The religious right strategically uses religion and religious language, combined with patriotic symbols, to push a political agenda that has little connection to the values of mainstream people of faith. It is, in short, a political rather than religious movement.
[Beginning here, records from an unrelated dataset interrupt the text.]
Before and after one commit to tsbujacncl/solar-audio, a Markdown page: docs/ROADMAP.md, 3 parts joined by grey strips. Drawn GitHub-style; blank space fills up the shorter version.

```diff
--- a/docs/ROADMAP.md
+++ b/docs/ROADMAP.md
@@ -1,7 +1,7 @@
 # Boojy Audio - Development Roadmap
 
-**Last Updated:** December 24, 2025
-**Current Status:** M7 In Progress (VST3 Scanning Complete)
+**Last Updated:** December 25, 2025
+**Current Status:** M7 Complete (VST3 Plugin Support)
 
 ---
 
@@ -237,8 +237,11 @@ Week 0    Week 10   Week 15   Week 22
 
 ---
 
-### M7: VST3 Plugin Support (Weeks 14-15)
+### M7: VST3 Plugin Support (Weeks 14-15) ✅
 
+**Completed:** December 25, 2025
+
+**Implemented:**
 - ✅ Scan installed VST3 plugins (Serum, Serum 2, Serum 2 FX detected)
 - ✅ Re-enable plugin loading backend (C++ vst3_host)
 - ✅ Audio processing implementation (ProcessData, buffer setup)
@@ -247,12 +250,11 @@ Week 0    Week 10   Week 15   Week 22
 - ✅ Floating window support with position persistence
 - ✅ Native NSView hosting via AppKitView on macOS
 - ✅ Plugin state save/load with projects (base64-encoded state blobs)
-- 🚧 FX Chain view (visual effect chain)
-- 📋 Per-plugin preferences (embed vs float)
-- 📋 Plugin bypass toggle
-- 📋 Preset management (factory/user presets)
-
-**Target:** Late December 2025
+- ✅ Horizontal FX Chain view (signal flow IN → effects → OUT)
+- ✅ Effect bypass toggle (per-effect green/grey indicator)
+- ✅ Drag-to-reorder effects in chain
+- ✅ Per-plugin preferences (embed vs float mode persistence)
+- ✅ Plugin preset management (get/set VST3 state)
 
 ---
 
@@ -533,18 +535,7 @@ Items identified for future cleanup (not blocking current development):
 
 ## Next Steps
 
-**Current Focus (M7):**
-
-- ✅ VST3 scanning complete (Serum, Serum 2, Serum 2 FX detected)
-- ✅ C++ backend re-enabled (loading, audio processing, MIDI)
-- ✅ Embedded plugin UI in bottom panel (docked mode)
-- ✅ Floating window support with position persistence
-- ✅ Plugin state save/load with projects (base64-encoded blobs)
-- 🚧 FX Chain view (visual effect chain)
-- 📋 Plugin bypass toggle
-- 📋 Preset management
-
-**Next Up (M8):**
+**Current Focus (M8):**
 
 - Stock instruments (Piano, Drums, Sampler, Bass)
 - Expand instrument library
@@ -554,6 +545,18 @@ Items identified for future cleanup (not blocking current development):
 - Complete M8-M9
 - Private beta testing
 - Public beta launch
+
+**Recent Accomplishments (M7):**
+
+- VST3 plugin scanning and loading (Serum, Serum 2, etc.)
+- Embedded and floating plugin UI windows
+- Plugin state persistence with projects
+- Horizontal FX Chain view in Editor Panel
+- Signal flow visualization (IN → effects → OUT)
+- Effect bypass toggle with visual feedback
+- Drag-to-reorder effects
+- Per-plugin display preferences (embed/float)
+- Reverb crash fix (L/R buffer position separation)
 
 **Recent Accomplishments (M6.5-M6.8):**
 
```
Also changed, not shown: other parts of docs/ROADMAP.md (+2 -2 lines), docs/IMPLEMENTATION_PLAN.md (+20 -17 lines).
The Texas Freedom Network has monitored the religious right in Texas since 1995.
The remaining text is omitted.